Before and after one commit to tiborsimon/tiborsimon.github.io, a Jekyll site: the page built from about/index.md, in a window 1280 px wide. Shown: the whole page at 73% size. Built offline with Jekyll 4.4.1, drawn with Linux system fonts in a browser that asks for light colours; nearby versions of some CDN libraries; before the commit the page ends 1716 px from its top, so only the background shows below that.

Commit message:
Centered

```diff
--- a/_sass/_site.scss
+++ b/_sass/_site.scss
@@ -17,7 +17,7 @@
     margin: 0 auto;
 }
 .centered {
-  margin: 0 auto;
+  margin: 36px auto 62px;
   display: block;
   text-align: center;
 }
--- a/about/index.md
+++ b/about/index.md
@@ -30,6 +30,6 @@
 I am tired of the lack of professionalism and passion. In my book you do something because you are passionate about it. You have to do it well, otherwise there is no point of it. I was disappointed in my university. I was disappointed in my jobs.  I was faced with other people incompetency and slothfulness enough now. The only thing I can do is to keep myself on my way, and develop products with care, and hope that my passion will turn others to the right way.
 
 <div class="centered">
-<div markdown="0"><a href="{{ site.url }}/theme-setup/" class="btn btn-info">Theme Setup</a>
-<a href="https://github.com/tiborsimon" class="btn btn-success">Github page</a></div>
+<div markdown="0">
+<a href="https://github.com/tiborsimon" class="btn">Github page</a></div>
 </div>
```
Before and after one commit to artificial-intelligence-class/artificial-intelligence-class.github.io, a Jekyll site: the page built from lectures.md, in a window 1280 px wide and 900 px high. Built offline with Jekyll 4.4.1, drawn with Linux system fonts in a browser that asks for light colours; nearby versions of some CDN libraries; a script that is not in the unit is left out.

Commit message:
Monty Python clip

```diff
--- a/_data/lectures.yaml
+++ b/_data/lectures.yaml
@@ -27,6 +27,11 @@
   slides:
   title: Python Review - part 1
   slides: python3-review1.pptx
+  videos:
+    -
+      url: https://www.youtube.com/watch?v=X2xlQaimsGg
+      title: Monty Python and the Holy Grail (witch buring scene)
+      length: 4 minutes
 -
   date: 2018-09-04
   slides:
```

########

» TASK BRIEF
The answer must consist of every line from the entries above that contains the string "href".

» TASK RESPONSE
-<div markdown="0"><a href="{{ site.url }}/theme-setup/" class="btn btn-info">Theme Setup</a>
-<a href="https://github.com/tiborsimon" class="btn btn-success">Github page</a></div>
+<a href="https://github.com/tiborsimon" class="btn">Github page</a></div>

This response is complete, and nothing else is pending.